Ironically, at least one commissioner who voted to reverse the county manager’s decision, had earlier insisted that the board should stay out of the administrative issue. Commissioner Lindy Brown told Indy Week.com, according to its Feb. 10, issue, that the county manager should decide what’s covered by the insurance plan. But when Cooke followed the attorney’s advice and decided to remove the coverage, Brown apparently changed her tune and had no problem voting to force him to decide otherwise.
Monday’s 4-3 vote, along party lines, came after the board heard comments from Planned Parenthood, the American Civil Liberties Union as well as pro-life supporters. Commissioner Joe Bryan made a motion to bring county coverage in line with federal employees’ insurance, which would mean it would cover abortions only in the cases of rape, incest or when the mother’s life is endangered. But his motion was defeated and the board approved instead a resolution reportedly penned by a Planned Parenthood attorney.
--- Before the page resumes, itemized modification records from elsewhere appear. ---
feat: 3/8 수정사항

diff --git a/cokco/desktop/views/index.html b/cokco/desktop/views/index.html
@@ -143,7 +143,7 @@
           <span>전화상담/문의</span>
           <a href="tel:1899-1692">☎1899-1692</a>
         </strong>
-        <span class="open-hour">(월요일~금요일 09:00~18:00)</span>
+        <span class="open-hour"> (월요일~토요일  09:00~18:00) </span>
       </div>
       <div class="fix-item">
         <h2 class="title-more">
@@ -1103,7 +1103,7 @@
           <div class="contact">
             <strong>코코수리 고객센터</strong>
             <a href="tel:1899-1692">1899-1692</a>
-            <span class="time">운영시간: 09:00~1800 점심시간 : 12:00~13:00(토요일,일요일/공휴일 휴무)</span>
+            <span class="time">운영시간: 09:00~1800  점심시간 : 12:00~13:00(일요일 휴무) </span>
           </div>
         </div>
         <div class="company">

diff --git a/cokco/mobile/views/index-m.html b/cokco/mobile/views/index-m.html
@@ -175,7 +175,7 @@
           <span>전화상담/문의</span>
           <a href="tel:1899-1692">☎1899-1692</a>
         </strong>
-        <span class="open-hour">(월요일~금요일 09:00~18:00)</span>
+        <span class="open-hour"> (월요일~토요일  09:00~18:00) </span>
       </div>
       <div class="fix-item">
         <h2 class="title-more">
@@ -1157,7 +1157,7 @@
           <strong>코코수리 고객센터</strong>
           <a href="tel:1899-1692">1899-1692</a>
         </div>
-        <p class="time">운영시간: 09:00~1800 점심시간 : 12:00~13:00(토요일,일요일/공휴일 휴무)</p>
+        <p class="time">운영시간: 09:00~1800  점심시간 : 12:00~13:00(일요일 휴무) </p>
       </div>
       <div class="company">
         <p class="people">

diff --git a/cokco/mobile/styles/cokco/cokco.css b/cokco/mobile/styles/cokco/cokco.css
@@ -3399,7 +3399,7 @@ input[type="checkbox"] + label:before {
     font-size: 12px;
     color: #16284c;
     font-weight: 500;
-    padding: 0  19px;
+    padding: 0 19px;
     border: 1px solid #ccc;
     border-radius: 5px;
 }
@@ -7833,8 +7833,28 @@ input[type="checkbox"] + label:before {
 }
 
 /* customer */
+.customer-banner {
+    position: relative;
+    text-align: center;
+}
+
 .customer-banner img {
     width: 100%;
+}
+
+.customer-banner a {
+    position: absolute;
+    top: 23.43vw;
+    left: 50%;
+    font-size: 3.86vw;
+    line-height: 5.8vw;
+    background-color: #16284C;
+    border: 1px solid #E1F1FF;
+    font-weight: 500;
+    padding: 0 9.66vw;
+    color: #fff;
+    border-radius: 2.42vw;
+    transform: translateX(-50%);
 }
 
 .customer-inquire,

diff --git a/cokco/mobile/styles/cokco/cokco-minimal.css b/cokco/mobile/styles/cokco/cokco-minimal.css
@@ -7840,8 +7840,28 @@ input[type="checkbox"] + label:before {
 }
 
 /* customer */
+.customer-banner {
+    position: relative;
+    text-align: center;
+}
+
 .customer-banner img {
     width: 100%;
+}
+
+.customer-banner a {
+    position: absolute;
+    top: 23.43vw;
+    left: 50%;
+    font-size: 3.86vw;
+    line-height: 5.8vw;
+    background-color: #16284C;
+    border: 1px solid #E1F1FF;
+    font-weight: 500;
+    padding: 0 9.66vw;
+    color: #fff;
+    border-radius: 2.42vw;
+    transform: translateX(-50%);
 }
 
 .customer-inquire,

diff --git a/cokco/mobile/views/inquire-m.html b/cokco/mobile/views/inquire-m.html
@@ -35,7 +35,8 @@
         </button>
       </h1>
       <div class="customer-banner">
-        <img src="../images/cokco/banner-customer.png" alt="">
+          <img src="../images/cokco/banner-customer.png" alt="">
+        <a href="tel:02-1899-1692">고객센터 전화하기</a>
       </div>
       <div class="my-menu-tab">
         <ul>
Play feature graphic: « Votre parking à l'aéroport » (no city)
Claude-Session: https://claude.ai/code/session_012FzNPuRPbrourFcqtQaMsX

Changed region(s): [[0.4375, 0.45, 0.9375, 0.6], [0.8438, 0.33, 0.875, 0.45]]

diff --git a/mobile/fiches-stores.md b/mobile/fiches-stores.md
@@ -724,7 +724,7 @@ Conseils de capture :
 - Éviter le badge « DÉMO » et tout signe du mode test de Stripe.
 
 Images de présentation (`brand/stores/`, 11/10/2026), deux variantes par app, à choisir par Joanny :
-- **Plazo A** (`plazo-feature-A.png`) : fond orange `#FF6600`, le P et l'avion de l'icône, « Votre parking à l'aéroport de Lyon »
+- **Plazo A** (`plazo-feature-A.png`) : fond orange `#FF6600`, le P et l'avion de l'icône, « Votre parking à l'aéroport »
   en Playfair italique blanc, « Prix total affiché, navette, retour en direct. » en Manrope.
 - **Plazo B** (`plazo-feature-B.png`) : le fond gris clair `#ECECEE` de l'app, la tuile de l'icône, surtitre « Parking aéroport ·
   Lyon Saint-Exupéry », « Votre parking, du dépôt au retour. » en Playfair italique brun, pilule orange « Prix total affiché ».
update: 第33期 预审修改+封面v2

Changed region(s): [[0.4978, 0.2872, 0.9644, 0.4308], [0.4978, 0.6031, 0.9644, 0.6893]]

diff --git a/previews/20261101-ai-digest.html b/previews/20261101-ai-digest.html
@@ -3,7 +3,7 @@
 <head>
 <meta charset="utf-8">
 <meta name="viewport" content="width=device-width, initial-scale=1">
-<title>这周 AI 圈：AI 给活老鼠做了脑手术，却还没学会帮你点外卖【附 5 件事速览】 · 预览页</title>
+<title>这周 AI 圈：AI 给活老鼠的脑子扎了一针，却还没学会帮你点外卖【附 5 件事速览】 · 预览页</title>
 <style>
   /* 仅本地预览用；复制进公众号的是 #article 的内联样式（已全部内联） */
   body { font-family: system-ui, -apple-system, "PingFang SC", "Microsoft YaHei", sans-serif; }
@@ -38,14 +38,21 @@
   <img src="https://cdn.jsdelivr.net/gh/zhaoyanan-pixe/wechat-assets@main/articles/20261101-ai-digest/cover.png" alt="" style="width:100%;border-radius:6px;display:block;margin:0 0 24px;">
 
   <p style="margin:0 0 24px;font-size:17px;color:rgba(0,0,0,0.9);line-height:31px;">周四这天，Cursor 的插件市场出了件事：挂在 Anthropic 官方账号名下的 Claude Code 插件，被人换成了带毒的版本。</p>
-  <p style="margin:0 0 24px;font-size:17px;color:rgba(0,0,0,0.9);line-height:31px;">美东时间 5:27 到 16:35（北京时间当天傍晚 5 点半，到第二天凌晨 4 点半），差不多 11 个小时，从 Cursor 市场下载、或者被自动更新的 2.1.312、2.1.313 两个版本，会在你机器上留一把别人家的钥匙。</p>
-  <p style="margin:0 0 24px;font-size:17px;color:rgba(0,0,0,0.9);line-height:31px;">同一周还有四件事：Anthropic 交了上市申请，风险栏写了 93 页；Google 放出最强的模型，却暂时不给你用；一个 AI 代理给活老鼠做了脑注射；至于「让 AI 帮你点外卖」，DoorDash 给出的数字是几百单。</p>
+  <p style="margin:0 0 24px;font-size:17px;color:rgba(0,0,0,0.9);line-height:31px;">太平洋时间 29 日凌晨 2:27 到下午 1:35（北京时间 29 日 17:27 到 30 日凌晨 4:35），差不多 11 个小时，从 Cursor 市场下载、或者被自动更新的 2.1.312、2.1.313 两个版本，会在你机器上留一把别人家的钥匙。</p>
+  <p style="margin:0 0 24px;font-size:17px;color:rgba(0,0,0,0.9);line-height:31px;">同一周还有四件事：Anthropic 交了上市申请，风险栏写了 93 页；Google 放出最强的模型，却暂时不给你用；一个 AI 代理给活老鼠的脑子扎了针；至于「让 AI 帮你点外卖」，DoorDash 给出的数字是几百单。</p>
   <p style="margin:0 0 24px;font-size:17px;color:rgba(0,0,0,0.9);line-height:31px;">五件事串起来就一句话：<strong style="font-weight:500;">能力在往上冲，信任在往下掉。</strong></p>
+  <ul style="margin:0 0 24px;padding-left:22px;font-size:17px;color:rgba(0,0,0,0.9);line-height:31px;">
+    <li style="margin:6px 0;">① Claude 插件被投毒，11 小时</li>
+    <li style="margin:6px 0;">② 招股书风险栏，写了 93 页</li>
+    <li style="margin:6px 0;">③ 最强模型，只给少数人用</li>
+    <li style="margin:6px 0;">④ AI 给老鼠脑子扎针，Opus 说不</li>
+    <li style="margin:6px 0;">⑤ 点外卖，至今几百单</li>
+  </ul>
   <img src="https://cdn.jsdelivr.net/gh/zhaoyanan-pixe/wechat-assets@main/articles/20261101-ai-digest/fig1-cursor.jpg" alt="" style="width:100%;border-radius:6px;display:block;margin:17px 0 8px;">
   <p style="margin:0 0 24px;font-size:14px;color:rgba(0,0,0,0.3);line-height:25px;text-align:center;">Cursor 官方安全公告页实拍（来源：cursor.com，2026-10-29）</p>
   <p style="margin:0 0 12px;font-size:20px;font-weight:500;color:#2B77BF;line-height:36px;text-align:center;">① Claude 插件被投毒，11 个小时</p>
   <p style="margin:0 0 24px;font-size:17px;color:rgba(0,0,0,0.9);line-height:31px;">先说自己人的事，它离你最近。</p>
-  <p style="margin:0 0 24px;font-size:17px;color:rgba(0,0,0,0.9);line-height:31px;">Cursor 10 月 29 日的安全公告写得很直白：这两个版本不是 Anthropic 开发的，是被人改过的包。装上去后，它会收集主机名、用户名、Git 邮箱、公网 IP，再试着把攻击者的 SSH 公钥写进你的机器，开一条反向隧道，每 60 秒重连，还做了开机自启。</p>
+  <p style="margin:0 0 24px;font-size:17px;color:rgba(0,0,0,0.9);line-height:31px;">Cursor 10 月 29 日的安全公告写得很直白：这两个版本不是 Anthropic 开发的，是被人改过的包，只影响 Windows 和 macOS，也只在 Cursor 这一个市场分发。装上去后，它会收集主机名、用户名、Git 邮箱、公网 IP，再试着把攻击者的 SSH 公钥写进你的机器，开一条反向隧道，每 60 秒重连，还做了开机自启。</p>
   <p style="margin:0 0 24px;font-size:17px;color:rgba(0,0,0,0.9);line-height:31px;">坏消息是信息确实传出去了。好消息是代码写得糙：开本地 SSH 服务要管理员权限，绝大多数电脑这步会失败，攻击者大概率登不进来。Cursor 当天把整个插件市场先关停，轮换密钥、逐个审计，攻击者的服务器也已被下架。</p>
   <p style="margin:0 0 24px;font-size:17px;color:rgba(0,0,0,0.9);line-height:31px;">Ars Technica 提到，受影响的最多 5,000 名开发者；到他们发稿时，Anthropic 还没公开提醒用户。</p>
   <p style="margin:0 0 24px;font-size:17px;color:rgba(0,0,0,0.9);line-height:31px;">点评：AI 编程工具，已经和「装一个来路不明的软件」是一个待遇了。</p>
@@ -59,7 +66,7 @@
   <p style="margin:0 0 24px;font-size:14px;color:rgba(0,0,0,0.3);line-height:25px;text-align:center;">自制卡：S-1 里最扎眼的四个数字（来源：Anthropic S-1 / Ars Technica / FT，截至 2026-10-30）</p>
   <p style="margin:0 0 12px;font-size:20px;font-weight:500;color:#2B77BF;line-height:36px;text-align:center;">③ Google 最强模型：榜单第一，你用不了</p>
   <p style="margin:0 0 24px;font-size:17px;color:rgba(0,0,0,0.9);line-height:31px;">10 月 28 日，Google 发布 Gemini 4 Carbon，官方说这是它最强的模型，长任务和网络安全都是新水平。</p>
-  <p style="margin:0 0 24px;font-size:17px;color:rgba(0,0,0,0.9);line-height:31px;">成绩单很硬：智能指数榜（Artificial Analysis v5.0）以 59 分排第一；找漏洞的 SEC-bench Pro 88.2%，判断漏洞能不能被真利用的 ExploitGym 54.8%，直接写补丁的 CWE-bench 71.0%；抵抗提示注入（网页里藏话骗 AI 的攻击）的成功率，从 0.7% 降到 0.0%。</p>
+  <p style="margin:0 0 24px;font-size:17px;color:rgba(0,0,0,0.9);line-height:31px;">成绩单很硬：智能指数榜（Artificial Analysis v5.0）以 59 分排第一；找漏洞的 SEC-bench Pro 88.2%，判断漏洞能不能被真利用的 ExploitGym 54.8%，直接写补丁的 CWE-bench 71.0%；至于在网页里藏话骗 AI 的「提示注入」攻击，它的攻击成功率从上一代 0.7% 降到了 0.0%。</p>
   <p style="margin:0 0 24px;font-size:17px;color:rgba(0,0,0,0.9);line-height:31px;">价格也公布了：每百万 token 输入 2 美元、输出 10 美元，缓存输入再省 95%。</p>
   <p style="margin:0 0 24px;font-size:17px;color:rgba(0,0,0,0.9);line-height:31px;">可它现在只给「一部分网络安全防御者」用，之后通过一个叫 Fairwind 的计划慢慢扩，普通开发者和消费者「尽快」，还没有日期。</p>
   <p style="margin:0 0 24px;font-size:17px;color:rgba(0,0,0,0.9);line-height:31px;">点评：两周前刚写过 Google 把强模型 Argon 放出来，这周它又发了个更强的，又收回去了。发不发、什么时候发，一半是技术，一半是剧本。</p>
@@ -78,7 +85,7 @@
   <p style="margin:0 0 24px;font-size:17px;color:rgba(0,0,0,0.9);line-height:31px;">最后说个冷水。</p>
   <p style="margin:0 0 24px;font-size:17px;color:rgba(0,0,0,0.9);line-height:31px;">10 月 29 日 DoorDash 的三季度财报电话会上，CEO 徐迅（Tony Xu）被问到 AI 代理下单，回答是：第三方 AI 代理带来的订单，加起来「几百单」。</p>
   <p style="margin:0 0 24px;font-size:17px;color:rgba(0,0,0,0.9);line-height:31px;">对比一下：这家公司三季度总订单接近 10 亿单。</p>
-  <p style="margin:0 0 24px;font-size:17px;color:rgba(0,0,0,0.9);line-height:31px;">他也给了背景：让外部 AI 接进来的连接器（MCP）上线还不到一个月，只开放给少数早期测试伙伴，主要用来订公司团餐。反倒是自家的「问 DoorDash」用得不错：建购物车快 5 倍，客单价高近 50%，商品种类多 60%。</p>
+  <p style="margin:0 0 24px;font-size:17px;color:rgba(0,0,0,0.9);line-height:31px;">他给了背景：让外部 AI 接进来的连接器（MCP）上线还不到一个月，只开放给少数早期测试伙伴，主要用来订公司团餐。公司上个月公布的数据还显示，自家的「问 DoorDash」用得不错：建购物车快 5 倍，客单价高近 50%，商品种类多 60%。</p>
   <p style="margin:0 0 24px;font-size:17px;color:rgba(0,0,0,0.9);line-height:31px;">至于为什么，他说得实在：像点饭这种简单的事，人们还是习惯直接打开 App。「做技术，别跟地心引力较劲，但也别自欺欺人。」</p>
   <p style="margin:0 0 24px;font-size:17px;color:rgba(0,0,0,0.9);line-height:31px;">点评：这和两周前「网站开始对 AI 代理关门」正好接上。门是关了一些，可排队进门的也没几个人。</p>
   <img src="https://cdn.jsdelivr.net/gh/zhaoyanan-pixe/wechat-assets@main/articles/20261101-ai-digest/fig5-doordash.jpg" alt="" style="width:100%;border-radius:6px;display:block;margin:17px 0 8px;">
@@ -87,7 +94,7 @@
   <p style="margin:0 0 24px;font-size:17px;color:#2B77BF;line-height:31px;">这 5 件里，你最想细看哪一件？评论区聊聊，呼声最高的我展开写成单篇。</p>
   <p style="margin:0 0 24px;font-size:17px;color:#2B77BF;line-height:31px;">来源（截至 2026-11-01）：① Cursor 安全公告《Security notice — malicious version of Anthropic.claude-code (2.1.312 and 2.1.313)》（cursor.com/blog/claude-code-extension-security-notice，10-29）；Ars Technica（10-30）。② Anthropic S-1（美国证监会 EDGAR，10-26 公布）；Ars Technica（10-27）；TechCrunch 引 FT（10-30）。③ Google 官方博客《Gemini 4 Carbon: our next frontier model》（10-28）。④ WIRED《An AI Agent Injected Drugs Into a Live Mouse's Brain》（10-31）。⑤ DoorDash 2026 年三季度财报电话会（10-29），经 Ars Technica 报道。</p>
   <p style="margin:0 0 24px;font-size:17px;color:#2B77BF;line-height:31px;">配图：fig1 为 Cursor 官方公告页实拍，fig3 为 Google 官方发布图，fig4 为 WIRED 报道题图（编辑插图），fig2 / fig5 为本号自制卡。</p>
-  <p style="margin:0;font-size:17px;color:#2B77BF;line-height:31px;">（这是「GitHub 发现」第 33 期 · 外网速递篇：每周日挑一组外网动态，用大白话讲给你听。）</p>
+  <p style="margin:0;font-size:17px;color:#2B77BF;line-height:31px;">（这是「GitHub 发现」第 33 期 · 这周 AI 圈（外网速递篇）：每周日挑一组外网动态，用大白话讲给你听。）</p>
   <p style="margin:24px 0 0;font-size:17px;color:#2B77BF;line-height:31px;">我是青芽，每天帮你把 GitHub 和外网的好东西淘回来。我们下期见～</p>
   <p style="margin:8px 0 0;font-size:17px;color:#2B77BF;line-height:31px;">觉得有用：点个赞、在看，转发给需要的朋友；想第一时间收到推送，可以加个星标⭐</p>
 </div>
According to the Carolina Journal Online, Jack Nichols, a principle founder of Planned Parenthood Health Systems in Raleigh and an attorney for the organization, drafted the resolution. His initial proposal even included a reprimand of County Attorney Scott Warren, which was removed by Commissioner Stan Norwalk before the wording was presented.
Commissioner Paul Coble, who voted against the resolution, told the Carolina Journal that it basically meant “we should ignore the advice of our own attorney and take the advice of the attorney working for the organization (Planned Parenthood) that stands to benefit the most from it.”
Planned Parenthood is the nation’s largest abortion provider.
“This is particularly troubling to see Planned Parenthood’s behind-the-scenes role in the commission’s decision,” said the Rev. Mark Creech, executive director of the Christian Action League. “Certainly any individual or organization has the right to speak out during the public comment period, as many did. But we would hope that commissioners would put their constituents’ opinion ahead of that of a business that stands to profit.”
Whether or not a lawsuit is filed, Yeung said she does expect political fallout from Monday’s vote and that her organization, which educates the public on right-to-life issues, will certainly inform them on how their elected officials are voting.
Meanwhile, the effort to remove taxpayer funded elective abortions from county health plans is moving on.
“We continue to hear of counties who have or will be dropping coverage,” Stam said.